[Records from a dataset]
■ ■ ■ ■ ■

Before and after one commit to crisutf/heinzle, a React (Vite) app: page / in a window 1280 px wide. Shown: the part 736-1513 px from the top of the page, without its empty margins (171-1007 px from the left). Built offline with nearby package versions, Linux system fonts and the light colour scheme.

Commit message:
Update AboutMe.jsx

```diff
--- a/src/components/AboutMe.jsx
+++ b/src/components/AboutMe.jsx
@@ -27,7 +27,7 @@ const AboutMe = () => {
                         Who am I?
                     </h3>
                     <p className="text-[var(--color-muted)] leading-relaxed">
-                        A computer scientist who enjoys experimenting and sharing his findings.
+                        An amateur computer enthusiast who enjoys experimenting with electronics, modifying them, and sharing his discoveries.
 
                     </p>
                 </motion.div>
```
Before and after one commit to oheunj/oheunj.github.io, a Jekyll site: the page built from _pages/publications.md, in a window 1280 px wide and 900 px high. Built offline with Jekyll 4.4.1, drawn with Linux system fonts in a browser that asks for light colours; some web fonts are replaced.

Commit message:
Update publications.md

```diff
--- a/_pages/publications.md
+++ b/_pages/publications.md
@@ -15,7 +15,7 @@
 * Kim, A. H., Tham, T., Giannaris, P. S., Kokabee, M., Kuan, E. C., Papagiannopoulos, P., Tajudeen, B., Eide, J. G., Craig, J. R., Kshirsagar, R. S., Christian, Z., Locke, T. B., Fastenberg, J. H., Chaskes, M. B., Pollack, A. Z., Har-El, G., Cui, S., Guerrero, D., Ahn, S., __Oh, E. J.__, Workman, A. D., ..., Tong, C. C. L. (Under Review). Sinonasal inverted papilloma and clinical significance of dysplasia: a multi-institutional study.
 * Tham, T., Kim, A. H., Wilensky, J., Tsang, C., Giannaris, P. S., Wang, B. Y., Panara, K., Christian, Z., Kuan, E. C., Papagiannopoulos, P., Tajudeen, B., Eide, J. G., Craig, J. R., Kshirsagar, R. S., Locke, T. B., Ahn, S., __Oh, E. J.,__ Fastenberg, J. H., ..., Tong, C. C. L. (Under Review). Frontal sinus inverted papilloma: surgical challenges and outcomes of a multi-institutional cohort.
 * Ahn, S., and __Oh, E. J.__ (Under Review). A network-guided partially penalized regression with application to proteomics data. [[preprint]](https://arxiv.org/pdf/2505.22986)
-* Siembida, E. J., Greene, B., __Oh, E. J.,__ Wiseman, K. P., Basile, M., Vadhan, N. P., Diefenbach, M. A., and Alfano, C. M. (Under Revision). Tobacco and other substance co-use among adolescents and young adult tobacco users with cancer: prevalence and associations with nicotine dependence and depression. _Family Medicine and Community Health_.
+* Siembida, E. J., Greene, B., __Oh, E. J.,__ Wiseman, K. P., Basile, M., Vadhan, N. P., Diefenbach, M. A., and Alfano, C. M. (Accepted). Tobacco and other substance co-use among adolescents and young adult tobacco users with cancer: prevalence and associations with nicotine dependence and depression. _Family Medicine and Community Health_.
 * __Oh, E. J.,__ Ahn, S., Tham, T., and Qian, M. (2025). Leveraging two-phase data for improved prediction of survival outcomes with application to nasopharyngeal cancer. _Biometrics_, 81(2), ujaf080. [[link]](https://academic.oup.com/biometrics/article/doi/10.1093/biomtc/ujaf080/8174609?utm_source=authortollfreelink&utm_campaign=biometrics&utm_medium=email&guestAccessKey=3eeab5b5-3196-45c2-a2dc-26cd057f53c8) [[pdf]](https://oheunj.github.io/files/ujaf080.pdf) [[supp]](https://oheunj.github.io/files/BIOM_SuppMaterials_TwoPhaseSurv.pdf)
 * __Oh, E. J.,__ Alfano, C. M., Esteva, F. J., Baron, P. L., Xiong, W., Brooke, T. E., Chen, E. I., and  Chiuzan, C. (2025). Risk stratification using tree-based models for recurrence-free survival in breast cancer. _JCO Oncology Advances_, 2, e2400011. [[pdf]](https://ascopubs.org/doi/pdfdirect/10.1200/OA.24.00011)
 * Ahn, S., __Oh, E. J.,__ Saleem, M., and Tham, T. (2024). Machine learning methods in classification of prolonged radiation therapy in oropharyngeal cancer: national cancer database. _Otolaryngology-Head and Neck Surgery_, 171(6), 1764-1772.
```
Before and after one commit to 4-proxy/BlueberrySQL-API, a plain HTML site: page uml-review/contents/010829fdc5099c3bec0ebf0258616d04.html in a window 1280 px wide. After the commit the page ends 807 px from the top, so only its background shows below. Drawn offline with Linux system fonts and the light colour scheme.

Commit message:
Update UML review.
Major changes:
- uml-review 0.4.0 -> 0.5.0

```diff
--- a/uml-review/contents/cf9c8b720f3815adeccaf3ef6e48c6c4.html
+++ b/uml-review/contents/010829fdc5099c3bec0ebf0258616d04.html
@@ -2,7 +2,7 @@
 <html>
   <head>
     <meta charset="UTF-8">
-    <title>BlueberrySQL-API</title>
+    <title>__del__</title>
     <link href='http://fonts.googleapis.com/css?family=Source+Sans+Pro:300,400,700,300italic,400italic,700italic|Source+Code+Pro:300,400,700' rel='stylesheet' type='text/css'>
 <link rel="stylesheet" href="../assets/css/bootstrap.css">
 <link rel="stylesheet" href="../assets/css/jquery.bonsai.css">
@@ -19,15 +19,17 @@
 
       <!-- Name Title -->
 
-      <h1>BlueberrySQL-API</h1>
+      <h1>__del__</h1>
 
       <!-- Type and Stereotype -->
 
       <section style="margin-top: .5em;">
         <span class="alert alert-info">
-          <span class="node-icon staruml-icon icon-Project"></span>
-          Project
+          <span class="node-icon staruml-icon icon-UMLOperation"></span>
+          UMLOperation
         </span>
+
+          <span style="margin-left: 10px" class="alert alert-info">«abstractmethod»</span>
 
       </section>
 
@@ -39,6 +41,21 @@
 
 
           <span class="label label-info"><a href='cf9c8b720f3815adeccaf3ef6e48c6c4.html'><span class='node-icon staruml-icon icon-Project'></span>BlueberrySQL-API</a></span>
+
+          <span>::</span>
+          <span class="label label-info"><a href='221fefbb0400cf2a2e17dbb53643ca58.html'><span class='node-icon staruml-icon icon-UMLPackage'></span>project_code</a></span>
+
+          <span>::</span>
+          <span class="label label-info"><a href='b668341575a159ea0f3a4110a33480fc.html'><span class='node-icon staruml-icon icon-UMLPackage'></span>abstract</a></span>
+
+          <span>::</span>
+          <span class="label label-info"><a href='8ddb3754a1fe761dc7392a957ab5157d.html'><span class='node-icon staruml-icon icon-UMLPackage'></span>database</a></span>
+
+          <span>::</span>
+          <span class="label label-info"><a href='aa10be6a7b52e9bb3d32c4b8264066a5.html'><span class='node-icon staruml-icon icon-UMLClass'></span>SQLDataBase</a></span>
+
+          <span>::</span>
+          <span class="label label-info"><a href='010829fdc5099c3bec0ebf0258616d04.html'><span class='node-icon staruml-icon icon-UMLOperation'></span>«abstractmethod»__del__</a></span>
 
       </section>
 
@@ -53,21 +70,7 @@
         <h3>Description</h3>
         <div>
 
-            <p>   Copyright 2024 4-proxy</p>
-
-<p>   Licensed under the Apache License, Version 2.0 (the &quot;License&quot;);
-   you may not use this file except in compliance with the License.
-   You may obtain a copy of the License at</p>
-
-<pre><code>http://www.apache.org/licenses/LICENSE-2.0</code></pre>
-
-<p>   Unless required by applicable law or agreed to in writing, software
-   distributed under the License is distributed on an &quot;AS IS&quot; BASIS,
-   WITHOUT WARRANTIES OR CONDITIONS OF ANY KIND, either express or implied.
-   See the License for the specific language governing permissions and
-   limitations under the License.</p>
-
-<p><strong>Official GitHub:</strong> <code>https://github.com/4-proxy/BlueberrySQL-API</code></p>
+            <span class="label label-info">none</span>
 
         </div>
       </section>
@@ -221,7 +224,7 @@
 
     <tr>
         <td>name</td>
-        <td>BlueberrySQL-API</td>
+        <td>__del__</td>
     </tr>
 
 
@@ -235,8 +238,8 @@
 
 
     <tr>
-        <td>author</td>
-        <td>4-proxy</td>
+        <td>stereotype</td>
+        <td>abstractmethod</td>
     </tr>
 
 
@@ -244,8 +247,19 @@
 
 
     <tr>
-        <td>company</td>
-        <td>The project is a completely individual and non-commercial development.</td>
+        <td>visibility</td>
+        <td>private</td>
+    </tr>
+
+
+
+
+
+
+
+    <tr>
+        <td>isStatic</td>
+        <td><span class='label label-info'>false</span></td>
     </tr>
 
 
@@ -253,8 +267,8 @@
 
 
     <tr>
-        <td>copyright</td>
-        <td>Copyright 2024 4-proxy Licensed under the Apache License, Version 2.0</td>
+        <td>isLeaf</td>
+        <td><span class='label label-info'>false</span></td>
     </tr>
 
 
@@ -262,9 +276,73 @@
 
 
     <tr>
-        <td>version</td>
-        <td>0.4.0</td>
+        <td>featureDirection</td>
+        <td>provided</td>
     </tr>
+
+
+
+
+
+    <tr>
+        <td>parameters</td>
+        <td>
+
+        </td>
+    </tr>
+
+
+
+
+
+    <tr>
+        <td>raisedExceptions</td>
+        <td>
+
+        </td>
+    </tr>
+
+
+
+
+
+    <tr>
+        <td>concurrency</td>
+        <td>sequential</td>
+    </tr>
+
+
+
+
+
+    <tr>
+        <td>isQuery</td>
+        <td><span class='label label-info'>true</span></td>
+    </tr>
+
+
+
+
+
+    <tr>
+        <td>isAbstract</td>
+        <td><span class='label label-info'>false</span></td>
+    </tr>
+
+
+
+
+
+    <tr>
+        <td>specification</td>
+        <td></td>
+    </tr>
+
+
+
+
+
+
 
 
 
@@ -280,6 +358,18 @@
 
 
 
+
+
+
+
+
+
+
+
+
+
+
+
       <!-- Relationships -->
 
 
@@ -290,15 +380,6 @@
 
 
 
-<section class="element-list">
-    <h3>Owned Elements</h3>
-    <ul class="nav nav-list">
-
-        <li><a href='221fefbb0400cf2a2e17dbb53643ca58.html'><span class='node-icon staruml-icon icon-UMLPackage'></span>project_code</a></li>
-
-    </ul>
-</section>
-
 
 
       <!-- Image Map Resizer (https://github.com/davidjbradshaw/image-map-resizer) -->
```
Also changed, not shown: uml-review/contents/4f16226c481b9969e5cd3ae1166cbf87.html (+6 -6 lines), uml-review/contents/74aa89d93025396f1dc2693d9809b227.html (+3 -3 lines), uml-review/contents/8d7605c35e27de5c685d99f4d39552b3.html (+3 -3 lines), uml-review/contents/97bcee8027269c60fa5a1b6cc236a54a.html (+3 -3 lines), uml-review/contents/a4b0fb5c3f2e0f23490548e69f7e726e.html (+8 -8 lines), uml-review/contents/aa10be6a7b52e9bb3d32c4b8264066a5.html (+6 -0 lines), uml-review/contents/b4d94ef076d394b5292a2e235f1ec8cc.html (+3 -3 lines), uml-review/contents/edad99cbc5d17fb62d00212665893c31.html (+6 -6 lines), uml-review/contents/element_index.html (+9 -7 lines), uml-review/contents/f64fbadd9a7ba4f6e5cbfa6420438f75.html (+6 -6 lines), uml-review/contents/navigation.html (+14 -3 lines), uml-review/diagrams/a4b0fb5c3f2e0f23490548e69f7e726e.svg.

■ ■ ■ ■ ■

-- Assignment --
Copy each line in the data that holds the word "label".

-- Answer below --
           <span class="label label-info"><a href='cf9c8b720f3815adeccaf3ef6e48c6c4.html'><span class='node-icon staruml-icon icon-Project'></span>BlueberrySQL-API</a></span>
+          <span class="label label-info"><a href='221fefbb0400cf2a2e17dbb53643ca58.html'><span class='node-icon staruml-icon icon-UMLPackage'></span>project_code</a></span>
+          <span class="label label-info"><a href='b668341575a159ea0f3a4110a33480fc.html'><span class='node-icon staruml-icon icon-UMLPackage'></span>abstract</a></span>
+          <span class="label label-info"><a href='8ddb3754a1fe761dc7392a957ab5157d.html'><span class='node-icon staruml-icon icon-UMLPackage'></span>database</a></span>
+          <span class="label label-info"><a href='aa10be6a7b52e9bb3d32c4b8264066a5.html'><span class='node-icon staruml-icon icon-UMLClass'></span>SQLDataBase</a></span>
+          <span class="label label-info"><a href='010829fdc5099c3bec0ebf0258616d04.html'><span class='node-icon staruml-icon icon-UMLOperation'></span>«abstractmethod»__del__</a></span>
+            <span class="label label-info">none</span>
+        <td><span class='label label-info'>false</span></td>
+        <td><span class='label label-info'>false</span></td>
+        <td><span class='label label-info'>true</span></td>
+        <td><span class='label label-info'>false</span></td>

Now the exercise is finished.